--- Data for analysis Enclosed Below ---
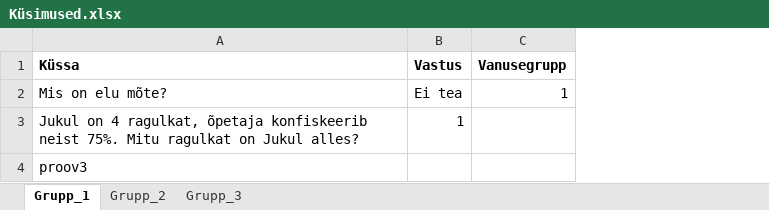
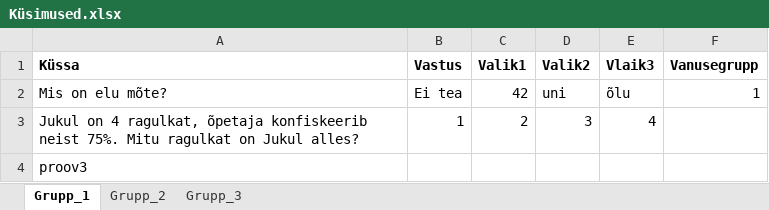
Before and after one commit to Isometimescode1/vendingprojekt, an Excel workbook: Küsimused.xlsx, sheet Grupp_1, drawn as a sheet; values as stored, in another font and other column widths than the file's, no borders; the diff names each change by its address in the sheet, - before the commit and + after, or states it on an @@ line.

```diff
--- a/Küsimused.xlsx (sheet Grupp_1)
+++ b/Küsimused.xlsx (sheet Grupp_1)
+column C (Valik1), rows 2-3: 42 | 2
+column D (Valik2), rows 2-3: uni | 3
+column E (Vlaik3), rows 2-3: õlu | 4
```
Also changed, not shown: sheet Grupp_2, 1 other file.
--- End of Enclosed Data for analysis ---
--- Data for analysis Enclosed Below ---
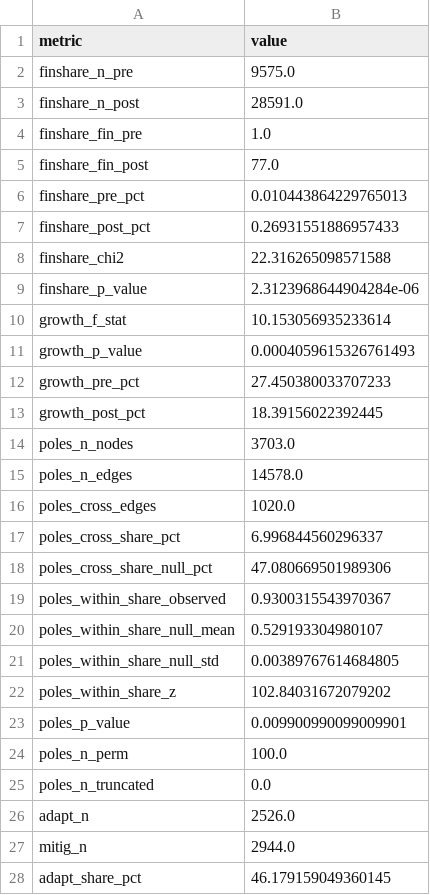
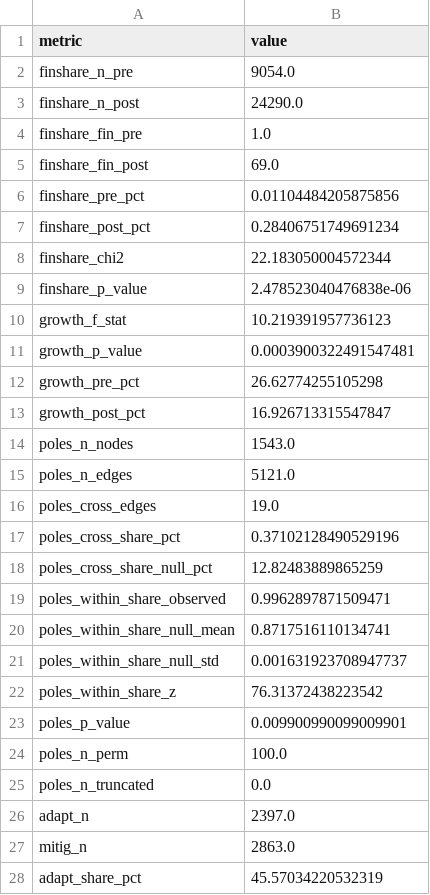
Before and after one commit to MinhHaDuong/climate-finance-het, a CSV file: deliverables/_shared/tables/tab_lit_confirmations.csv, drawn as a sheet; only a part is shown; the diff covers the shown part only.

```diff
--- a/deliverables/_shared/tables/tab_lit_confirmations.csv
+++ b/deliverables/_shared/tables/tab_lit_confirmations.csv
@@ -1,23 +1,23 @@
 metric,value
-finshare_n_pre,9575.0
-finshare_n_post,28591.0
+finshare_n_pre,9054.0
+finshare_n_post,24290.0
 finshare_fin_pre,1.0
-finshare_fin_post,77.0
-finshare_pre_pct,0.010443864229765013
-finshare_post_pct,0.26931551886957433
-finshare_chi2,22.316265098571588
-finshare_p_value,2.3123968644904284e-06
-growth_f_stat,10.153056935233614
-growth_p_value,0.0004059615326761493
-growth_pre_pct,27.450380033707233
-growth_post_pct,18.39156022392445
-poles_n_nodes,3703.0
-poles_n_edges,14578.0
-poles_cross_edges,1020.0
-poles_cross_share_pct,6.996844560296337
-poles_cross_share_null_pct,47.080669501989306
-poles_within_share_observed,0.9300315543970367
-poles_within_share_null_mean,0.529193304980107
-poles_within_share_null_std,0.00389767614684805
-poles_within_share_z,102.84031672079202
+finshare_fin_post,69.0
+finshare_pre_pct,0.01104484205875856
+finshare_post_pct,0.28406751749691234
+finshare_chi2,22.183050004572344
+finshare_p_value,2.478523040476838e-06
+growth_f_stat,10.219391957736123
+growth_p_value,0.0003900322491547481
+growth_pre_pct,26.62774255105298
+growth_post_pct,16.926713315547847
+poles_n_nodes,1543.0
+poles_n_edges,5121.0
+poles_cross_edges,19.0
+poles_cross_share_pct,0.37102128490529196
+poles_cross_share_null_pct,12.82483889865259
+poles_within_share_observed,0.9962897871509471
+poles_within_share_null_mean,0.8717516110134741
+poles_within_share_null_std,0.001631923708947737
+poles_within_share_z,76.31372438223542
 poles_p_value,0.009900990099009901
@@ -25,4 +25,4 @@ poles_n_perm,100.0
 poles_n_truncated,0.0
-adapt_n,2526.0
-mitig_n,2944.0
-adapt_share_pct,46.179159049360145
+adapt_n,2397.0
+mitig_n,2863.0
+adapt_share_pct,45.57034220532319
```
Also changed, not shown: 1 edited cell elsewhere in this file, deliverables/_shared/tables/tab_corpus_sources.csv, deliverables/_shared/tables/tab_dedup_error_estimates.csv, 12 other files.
--- End of Enclosed Data for analysis ---
Your goal:
Pull each line containing "other" from the records.

Exercise output:
Before and after one commit to Isometimescode1/vendingprojekt, an Excel workbook: Küsimused.xlsx, sheet Grupp_1, drawn as a sheet; values as stored, in another font and other column widths than the file's, no borders; the diff names each change by its address in the sheet, - before the commit and + after, or states it on an @@ line.
Also changed, not shown: sheet Grupp_2, 1 other file.
Also changed, not shown: 1 edited cell elsewhere in this file, deliverables/_shared/tables/tab_corpus_sources.csv, deliverables/_shared/tables/tab_dedup_error_estimates.csv, 12 other files.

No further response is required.